|Fort Worth Star-Telegram, June 27, 1993, via Newspapers.com|
When I wrote about the disappearance and death of Judy Smith a while back, I thought I would probably never come across another missing-persons case that strange and illogical. However, it turns out that in 1993, a Texas man met a somewhat similar fate. And unfortunately, it remains to date equally unresolved.
39-year-old David Glen Lewis was an Amarillo attorney and former court-at-law judge. He was described as a kind, generous, deeply religious man involved in charity work. On January 28, 1993, Lewis’ wife Karen and their young daughter Lauren went to Dallas for some shopping. When they returned home on the 31st, they found David’s wedding ring and watch on the kitchen counter. The VHS player was set up to tape the Super Bowl. There were two freshly-made turkey sandwiches in the refrigerator, and laundry in the dryer. The house looked normal and undisturbed. Nothing appeared to be missing...except David.
At first, Karen assumed David had gone to a friend’s house to watch the game. But when she failed to hear from him the following day, Karen contacted the police.
Investigators were able to establish at least a partial timeline of David’s activities right before his disappearance. On January 28, he left his law firm at around noon. He told coworkers that he was feeling unwell, and was returning home. That afternoon, his credit card was used to buy gas. That night, he taught a government class at Amarillo College. The next day, a friend saw him hurrying through Amarillo’s airport. He was not carrying any luggage. On January 30, someone deposited $5,000 in the Lewis’ joint bank account. A neighbor saw Lewis’ car parked outside his home. On February 1, a sheriff’s deputy saw a man resembling Lewis outside downtown Amarillo’s Potter County Courts Building. That same day, a cab driver drove someone whom he believed was Lewis from a hotel to the Dallas/Fort Worth airport. The driver said the man seemed very nervous, and paid in cash.

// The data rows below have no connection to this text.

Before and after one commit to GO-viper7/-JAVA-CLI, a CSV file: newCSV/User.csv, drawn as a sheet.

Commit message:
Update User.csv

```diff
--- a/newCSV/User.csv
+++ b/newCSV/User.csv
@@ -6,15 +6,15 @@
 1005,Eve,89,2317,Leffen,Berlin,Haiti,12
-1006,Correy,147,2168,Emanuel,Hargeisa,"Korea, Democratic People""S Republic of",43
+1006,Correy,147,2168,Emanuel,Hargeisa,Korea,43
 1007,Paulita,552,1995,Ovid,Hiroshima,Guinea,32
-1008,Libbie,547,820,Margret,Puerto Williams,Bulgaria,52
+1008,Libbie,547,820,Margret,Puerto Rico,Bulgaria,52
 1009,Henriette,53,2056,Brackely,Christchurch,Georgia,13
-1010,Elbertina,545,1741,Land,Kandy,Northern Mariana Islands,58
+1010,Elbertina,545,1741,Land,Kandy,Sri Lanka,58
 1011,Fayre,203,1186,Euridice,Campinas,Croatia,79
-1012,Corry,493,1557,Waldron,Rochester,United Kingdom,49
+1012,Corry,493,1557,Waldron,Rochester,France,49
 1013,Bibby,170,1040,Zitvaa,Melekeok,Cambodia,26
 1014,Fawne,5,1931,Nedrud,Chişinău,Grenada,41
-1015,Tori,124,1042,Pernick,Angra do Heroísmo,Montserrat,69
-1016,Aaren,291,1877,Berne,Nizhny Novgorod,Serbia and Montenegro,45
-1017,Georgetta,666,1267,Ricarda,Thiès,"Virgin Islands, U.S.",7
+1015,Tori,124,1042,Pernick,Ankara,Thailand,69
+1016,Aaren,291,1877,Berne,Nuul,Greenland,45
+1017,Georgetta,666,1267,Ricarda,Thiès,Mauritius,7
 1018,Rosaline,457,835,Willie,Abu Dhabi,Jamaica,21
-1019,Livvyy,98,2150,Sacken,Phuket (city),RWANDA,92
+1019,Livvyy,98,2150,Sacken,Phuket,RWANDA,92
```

On February 2, Amarillo police found David’s car parked in front of the court building. The keys for his house and car were under a floor mat. His checkbook, credit cards, and driver’s license were also inside. (David normally kept those items in the car.) Karen confirmed that none of his personal possessions were missing from their home. As strange as all this was, police found no evidence of foul play. Then, they learned that someone had bought two plane tickets in David’s name. One, for a flight from Dallas to Amarillo, had been purchased on January 31. The other ticket, from Los Angeles to Dallas, was bought the following day. (It is not clear if these tickets were ever used.)

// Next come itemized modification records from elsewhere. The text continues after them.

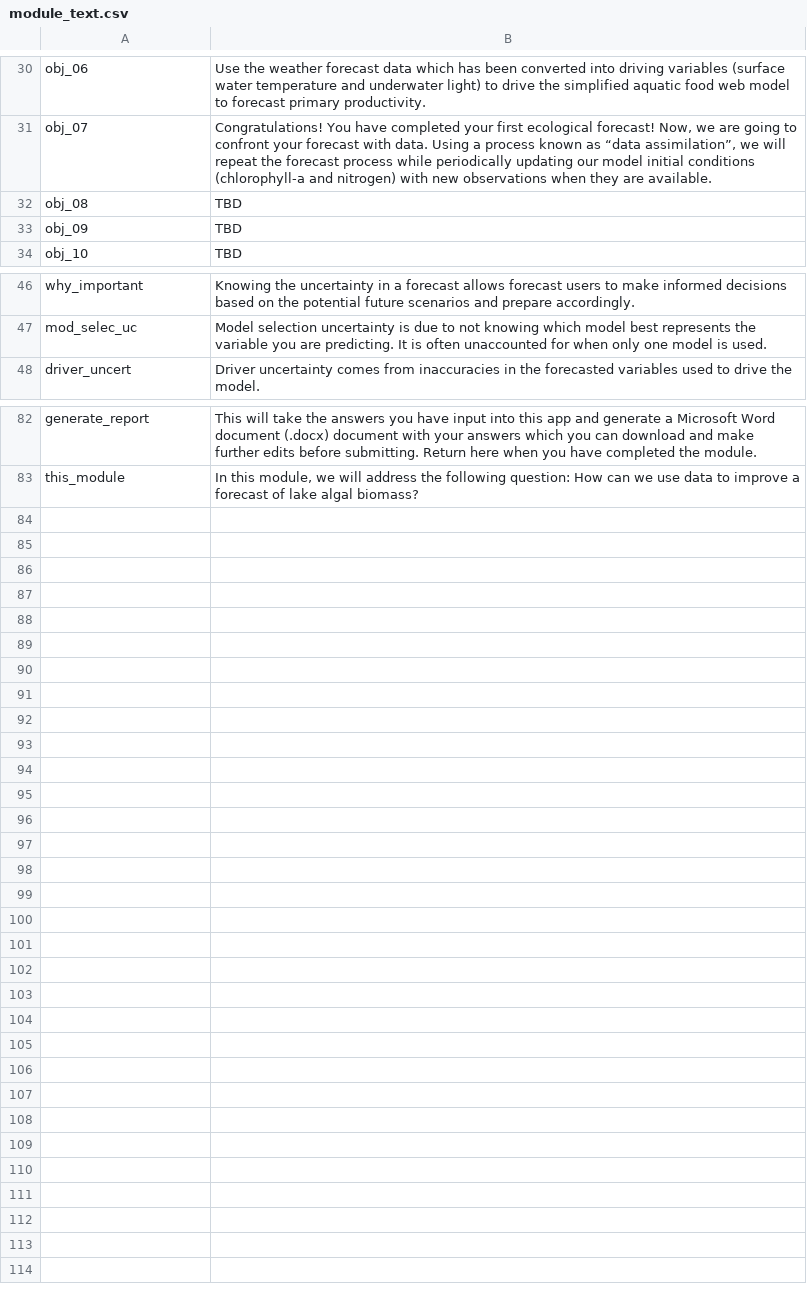
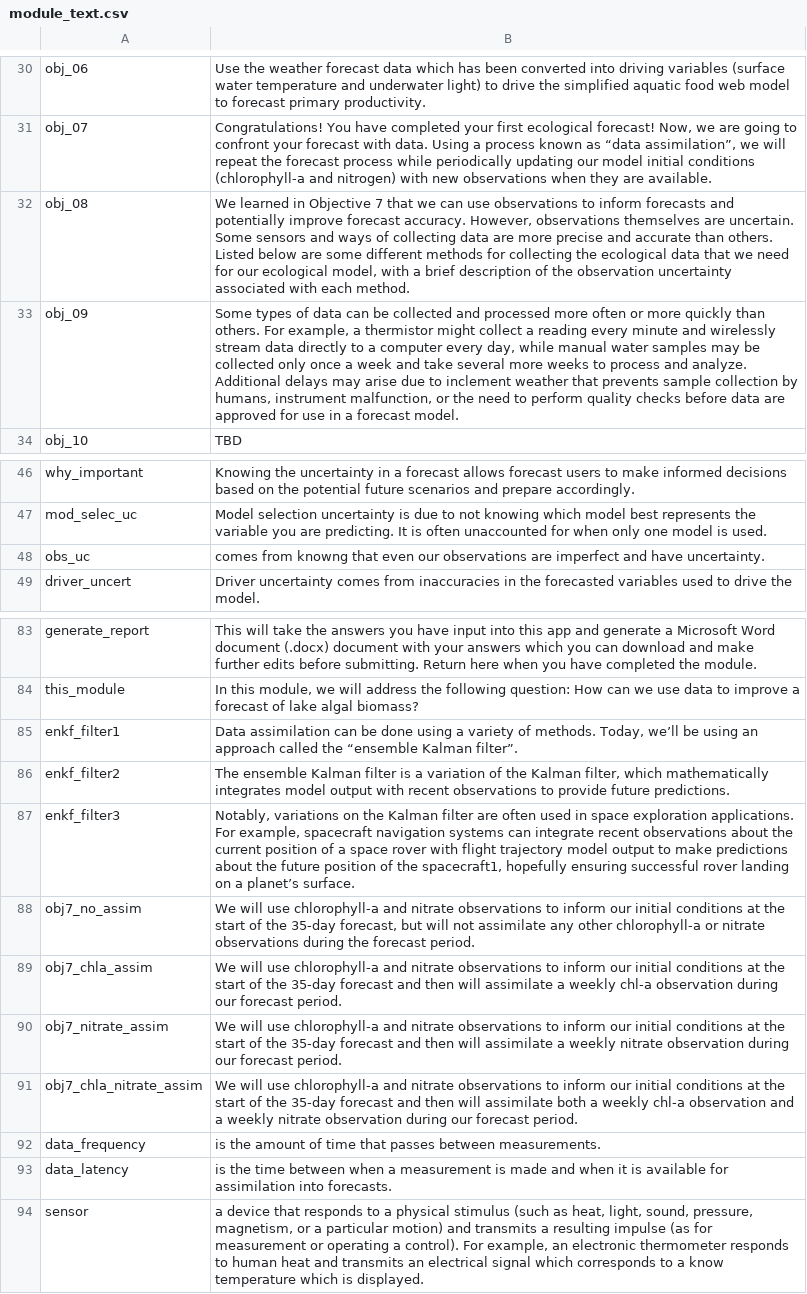
Before and after one commit to MacrosystemsEDDIE/module7, a CSV file: app/data/module_text.csv, drawn as a sheet; only a part is shown, gaps mark what is left out.

Commit message:
Added new module text & questions

```diff
--- a/app/data/module_text.csv
+++ b/app/data/module_text.csv
@@ -31,4 +31,4 @@ obj_06,Use the weather forecast data which has been converted into driving varia
 obj_07,"Congratulations! You have completed your first ecological forecast! Now, we are going to confront your forecast with data. Using a process known as “data assimilation”, we will repeat the forecast process while periodically updating our model initial conditions (chlorophyll-a and nitrogen) with new observations when they are available."
-obj_08,TBD
-obj_09,TBD
+obj_08,"We learned in Objective 7 that we can use observations to inform forecasts and potentially improve forecast accuracy. However, observations themselves are uncertain. Some sensors and ways of collecting data are more precise and accurate than others. Listed below are some different methods for collecting the ecological data that we need for our ecological model, with a brief description of the observation uncertainty associated with each method."
+obj_09,"Some types of data can be collected and processed more often or more quickly than others. For example, a thermistor might collect a reading every minute and wirelessly stream data directly to a computer every day, while manual water samples may be collected only once a week and take several more weeks to process and analyze. Additional delays may arise due to inclement weather that prevents sample collection by humans, instrument malfunction, or the need to perform quality checks before data are approved for use in a forecast model."
 obj_10,TBD
@@ -47,2 +47,3 @@ why_important,Knowing the uncertainty in a forecast allows forecast users to mak
 mod_selec_uc,Model selection uncertainty is due to not knowing which model best represents the variable you are predicting. It is often unaccounted for when only one model is used.
+obs_uc,comes from knowng that even our observations are imperfect and have uncertainty.
 driver_uncert,Driver uncertainty comes from inaccuracies in the forecasted variables used to drive the model.
@@ -83 +84,11 @@ generate_report,This will take the answers you have input into this app and gene
 this_module,"In this module, we will address the following question: How can we use data to improve a forecast of lake algal biomass?"
+enkf_filter1,"Data assimilation can be done using a variety of methods. Today, we’ll be using an approach called the “ensemble Kalman filter”."
+enkf_filter2,"The ensemble Kalman filter is a variation of the Kalman filter, which mathematically integrates model output with recent observations to provide future predictions. "
+enkf_filter3,"Notably, variations on the Kalman filter are often used in space exploration applications. For example, spacecraft navigation systems can integrate recent observations about the current position of a space rover with flight trajectory model output to make predictions about the future position of the spacecraft1, hopefully ensuring successful rover landing on a planet’s surface."
+obj7_no_assim,"We will use chlorophyll-a and nitrate observations to inform our initial conditions at the start of the 35-day forecast, but will not assimilate any other chlorophyll-a or nitrate observations during the forecast period."
+obj7_chla_assim,We will use chlorophyll-a and nitrate observations to inform our initial conditions at the start of the 35-day forecast and then will assimilate a weekly chl-a observation during our forecast period.
+obj7_nitrate_assim,We will use chlorophyll-a and nitrate observations to inform our initial conditions at the start of the 35-day forecast and then will assimilate a weekly nitrate observation during our forecast period.
+obj7_chla_nitrate_assim,We will use chlorophyll-a and nitrate observations to inform our initial conditions at the start of the 35-day forecast and then will assimilate both a weekly chl-a observation and a weekly nitrate observation during our forecast period.
+data_frequency,is the amount of time that passes between measurements.
+data_latency,is the time between when a measurement is made and when it is available for assimilation into forecasts.
+sensor,"a device that responds to a physical stimulus (such as heat, light, sound, pressure, magnetism, or a particular motion) and transmits a resulting impulse (as for measurement or operating a control). For example, an electronic thermometer responds to human heat and transmits an electrical signal which corresponds to a know temperature which is displayed."
```
Also changed, not shown: app/data/student_questions.csv, app/data/tab_names.csv.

All this led investigators to conclude that, for whatever unknowable reason, David had disappeared voluntarily. However, Karen Lewis thought differently. She was adamant that he would never leave without taking at least some personal items and without contacting relatives. He had recently told her his life was in danger, although he refused to give any details. She told police that David vanished just before he was to testify in a malpractice suit filed against his former law firm. He apparently had a lot of information about the wrongdoings of his former partners, and he was not afraid to share it. Karen believed this lawsuit was directly tied to David’s disappearance, although she nervously told a reporter that she was afraid to say anything more. She added that David’s files regarding the lawsuit had vanished. Despite this ominous information, investigators, lacking any new leads, shelved the case. Unless David Lewis turned up--alive or dead--his whereabouts seemed fated to remain a mystery.
The years went by, without any clues to Lewis’ disappearance coming to light. Then in 2004, a Washington State Patrol Detective named Patrick Ditter read a newspaper story about unsolved missing-person cases, which inspired him to see what could be done using the internet. He focused on about a dozen local cold cases, including a very odd hit-and-run mystery.
On February 1, 1993, at about 10:30 p.m., a man was walking alongside Washington 24, just outside the small town of Moxee, Washington. He was fatally struck by a car which was never identified. The dead man had no identification on him, and efforts to learn who he was had failed. His case had languished in obscurity ever since. Ditter did Google searches on the man’s physical characteristics--height, weight, and so on--which led him to various missing-persons sites. When he came across a photo of David Glen Lewis, he noted the strong resemblance to a picture of the Moxee corpse. However, the hit-and-run victim was missing Lewis’ distinctive glasses. Ditter checked an evidence list of items recovered from the place where the man had been run over. Eyeglasses were on the list. Fortunately, the clothing the dead man had worn--military-style fatigues and work boots--had been preserved. Ditter found the glasses among these clothes. And they were identical to the ones worn by Lewis. DNA analysis confirmed the bizarre truth: The man killed outside of Moxee and the missing David Lewis were one and the same.
This revelation only partially solved this dual mystery. What was Lewis doing walking seemingly aimlessly along a highway 1,600 miles from where he was last seen, in an area where he had no known ties? How did he get there? His family was convinced he had been kidnapped, but by whom? And why? If such was the case, how did he escape? Was the hit-and-run merely a tragic accident, or something far more sinister?
Sadly, no one has answers for any of these questions.